- [Brief]: Using the records underneath, tally the lines where the word "hsizetype" appears and please give only the count.
======
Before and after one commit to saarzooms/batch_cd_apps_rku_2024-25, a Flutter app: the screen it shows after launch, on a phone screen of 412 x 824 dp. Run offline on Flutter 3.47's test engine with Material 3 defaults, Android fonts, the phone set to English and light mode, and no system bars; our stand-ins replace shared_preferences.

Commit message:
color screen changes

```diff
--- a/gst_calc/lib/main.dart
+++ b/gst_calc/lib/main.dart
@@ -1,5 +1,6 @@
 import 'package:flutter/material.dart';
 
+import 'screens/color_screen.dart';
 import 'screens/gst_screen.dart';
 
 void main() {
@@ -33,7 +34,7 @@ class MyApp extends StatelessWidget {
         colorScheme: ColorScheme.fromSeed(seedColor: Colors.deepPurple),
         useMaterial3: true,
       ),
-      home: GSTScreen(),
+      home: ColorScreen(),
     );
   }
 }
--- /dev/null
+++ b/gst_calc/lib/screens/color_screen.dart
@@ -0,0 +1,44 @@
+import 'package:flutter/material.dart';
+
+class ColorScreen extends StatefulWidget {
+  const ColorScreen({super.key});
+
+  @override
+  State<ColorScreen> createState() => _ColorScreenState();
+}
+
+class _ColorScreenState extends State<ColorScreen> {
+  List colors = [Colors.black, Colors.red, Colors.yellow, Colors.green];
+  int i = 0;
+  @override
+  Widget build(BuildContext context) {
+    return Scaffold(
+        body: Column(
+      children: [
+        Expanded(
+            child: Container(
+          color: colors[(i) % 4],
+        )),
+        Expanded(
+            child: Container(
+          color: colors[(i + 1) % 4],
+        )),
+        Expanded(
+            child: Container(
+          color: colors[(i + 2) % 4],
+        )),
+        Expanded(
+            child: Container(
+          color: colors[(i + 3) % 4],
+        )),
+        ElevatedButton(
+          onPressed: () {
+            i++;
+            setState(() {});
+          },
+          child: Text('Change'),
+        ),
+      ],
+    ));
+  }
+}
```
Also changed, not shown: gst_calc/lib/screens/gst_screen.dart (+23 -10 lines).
======
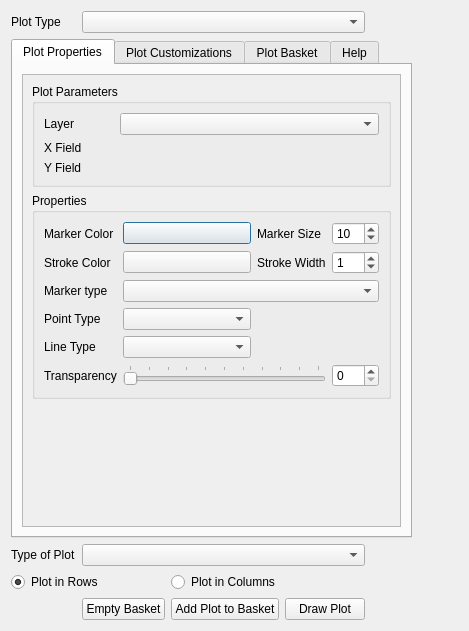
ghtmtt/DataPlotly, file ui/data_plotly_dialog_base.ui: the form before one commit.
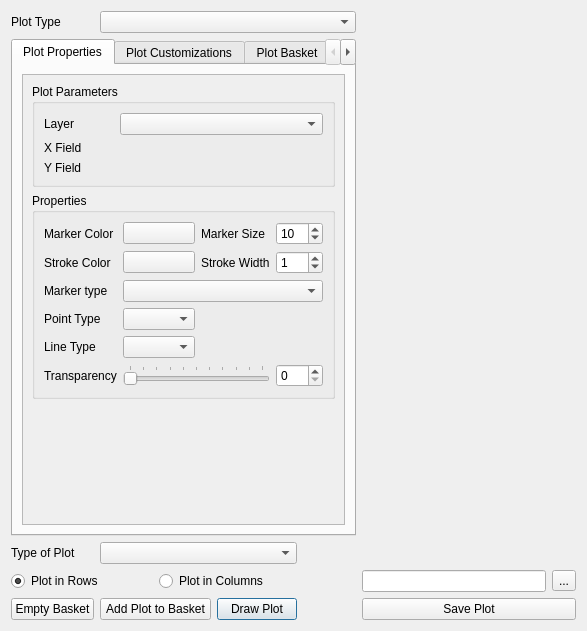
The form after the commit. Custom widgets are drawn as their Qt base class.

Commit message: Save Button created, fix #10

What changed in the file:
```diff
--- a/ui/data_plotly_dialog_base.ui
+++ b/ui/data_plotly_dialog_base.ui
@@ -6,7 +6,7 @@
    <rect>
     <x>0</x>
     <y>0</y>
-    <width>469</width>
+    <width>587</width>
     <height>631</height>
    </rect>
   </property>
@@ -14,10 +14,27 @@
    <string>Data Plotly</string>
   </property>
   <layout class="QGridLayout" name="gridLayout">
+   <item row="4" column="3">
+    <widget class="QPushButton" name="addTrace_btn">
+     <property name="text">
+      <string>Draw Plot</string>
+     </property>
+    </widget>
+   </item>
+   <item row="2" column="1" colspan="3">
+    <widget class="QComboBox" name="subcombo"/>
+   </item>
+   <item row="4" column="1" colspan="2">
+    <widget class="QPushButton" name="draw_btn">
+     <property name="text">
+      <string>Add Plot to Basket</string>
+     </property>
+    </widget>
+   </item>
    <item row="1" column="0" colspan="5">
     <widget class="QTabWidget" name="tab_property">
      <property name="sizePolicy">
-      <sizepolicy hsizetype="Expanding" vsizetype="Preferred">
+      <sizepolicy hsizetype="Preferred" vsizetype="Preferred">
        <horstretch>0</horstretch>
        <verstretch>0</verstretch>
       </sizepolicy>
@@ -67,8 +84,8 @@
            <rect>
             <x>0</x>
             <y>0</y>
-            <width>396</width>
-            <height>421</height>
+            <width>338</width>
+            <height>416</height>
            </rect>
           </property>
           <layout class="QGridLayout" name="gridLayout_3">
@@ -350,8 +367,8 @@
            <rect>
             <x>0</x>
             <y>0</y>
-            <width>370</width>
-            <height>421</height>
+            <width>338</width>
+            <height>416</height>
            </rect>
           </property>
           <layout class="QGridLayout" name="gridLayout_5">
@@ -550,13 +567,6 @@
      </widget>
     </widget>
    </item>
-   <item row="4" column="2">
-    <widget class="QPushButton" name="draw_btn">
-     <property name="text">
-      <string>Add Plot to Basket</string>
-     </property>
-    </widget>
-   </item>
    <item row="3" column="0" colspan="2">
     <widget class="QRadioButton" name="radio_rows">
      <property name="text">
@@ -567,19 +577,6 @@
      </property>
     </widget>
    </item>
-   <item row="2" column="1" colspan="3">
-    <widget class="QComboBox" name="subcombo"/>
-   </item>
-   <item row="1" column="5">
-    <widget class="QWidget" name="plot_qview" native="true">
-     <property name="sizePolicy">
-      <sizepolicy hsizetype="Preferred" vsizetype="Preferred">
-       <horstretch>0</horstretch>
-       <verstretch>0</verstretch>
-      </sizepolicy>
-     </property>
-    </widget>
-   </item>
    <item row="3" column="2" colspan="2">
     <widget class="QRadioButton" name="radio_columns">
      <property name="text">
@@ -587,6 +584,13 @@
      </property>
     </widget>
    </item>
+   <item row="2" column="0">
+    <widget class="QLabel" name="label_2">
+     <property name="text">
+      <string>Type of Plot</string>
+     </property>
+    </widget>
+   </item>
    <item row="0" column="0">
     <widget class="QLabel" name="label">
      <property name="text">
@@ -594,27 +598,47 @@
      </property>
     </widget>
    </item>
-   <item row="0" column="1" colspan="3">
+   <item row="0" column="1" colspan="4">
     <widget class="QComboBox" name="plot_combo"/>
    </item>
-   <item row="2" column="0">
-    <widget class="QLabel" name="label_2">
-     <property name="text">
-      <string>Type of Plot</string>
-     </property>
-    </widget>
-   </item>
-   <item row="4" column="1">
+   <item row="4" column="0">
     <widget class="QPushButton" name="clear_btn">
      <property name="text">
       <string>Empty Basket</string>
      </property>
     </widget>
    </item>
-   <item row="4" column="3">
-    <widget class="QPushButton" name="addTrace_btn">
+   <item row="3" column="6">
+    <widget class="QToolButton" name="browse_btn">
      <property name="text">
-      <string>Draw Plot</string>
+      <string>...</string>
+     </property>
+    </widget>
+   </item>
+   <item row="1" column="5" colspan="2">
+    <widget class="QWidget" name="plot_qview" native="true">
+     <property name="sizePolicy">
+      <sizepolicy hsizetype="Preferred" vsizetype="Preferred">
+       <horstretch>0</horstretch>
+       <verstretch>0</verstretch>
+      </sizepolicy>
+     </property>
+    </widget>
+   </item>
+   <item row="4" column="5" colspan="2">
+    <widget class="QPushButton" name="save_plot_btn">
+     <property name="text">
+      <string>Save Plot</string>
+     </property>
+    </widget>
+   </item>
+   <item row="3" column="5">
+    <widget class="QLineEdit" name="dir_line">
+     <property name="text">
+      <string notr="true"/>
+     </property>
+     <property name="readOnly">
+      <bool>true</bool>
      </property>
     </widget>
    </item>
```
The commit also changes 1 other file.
======
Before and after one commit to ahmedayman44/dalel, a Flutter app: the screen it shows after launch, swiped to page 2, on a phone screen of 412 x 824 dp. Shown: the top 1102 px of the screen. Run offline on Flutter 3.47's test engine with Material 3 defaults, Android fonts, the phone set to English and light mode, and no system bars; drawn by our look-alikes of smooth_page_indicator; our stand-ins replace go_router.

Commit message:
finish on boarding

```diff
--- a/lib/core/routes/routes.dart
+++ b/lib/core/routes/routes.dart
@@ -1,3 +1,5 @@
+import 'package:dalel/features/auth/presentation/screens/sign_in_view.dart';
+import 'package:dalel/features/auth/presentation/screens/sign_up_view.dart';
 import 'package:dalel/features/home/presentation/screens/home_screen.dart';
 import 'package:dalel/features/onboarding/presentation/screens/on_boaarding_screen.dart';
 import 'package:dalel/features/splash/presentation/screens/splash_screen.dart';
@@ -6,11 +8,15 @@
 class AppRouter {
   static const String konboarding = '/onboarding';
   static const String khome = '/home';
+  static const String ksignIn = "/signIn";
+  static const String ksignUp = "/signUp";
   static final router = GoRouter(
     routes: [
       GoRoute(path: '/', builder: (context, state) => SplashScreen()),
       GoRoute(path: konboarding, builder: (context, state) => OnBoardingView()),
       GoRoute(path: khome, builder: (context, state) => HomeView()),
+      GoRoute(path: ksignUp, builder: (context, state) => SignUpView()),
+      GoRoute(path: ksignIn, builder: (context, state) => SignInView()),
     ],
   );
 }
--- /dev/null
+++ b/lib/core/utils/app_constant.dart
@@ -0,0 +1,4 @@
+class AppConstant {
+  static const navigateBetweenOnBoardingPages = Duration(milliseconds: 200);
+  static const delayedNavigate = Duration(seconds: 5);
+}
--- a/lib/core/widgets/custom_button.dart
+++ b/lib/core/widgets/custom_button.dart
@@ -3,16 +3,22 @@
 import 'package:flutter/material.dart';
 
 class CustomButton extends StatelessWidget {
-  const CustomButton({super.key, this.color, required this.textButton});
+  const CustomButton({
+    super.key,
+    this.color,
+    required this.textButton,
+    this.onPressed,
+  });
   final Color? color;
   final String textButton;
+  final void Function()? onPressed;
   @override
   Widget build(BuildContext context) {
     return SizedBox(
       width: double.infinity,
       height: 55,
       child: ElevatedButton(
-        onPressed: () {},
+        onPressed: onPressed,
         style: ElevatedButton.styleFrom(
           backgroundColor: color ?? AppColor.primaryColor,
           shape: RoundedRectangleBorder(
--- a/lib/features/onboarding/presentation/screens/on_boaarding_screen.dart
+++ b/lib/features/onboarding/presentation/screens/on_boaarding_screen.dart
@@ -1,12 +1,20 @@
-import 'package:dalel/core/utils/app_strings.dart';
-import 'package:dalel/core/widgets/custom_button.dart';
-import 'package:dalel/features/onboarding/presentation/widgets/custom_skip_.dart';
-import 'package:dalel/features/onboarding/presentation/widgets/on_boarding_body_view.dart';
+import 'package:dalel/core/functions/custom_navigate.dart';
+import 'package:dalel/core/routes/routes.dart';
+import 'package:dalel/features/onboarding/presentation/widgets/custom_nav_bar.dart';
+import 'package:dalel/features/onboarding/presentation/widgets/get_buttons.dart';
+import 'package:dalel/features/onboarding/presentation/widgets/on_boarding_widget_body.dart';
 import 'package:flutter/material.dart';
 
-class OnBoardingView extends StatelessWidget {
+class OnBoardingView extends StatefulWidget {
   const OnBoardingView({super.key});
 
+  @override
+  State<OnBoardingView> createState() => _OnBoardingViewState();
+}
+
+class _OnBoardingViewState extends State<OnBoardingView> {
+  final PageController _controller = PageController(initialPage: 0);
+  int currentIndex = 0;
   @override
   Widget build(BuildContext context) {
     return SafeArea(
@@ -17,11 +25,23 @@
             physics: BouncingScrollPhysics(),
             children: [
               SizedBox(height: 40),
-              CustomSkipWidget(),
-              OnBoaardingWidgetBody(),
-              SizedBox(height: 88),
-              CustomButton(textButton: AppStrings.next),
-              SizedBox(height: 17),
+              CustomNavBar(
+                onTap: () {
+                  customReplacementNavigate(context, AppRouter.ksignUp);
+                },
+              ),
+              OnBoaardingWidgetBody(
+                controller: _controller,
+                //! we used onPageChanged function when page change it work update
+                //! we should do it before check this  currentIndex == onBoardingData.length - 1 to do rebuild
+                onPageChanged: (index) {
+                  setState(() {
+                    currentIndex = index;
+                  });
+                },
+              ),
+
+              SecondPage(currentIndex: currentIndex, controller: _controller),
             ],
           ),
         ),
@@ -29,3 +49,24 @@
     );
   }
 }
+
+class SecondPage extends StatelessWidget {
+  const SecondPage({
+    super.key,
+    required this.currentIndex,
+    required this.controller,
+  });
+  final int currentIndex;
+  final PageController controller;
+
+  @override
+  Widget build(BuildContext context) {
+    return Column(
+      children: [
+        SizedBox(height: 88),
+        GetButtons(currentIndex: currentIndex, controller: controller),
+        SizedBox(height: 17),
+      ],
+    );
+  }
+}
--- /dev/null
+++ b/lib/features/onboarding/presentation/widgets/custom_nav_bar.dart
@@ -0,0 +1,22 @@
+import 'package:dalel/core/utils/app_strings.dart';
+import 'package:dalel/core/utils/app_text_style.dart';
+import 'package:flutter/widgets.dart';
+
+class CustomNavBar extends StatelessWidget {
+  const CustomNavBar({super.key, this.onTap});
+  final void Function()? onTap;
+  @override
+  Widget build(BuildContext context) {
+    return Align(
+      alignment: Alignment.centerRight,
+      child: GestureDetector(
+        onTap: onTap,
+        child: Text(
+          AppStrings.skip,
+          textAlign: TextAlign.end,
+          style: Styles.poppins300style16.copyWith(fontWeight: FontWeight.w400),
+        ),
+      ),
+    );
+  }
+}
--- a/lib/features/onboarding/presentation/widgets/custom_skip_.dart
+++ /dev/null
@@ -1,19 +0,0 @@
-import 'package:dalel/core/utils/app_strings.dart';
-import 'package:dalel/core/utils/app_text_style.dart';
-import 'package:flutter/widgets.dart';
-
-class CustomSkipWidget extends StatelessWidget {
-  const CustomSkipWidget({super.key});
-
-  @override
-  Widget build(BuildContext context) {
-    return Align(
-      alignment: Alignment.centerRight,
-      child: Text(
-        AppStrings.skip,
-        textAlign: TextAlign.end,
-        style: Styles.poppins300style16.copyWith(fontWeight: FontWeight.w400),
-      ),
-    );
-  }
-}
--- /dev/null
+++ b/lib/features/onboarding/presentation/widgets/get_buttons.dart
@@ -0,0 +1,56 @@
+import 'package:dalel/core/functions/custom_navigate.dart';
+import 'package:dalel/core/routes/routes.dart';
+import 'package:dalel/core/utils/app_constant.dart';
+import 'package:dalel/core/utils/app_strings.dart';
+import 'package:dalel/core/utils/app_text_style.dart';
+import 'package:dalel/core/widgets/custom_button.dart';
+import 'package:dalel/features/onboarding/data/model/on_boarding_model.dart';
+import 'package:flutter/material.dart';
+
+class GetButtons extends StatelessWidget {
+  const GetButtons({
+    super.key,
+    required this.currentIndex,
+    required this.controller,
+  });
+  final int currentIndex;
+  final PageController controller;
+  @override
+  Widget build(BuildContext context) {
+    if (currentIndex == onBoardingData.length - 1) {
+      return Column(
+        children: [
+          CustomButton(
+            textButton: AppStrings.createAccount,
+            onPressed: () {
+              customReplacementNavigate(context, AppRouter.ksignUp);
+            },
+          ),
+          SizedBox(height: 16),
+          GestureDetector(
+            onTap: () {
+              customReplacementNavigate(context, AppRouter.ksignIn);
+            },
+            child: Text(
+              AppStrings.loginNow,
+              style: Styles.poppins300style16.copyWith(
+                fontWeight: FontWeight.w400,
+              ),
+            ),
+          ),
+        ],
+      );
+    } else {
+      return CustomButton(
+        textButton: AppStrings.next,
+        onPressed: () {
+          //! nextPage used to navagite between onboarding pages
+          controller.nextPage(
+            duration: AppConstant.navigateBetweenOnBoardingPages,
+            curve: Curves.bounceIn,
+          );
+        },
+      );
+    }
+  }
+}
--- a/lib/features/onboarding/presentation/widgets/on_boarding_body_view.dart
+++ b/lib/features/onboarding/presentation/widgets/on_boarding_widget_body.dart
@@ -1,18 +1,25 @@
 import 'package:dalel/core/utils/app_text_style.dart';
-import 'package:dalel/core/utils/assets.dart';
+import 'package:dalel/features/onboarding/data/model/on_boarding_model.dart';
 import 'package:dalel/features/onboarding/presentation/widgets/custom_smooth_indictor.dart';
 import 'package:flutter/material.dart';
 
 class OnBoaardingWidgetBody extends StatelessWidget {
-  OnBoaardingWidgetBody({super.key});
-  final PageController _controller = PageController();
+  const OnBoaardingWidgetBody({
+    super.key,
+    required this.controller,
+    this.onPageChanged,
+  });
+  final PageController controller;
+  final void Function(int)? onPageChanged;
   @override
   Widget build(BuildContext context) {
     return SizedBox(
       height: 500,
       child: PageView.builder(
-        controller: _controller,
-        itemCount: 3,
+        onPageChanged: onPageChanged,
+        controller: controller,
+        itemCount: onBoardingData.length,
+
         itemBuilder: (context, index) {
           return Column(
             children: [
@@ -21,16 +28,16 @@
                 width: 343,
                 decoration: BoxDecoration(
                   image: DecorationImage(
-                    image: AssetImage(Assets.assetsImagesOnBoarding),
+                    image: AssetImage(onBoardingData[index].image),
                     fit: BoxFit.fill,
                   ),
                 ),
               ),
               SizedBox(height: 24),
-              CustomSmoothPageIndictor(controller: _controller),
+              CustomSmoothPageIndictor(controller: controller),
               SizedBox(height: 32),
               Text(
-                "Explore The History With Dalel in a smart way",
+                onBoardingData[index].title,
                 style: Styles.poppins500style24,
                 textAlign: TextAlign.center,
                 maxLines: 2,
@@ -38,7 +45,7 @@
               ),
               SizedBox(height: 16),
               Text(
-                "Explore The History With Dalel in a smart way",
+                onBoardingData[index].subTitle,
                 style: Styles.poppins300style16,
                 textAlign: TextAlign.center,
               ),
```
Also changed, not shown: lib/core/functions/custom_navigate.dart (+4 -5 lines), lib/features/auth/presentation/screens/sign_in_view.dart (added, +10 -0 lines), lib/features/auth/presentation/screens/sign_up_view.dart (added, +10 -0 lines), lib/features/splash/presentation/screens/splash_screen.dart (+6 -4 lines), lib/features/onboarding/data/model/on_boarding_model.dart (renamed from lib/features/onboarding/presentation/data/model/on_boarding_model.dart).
======
- [Exercise solution]: 4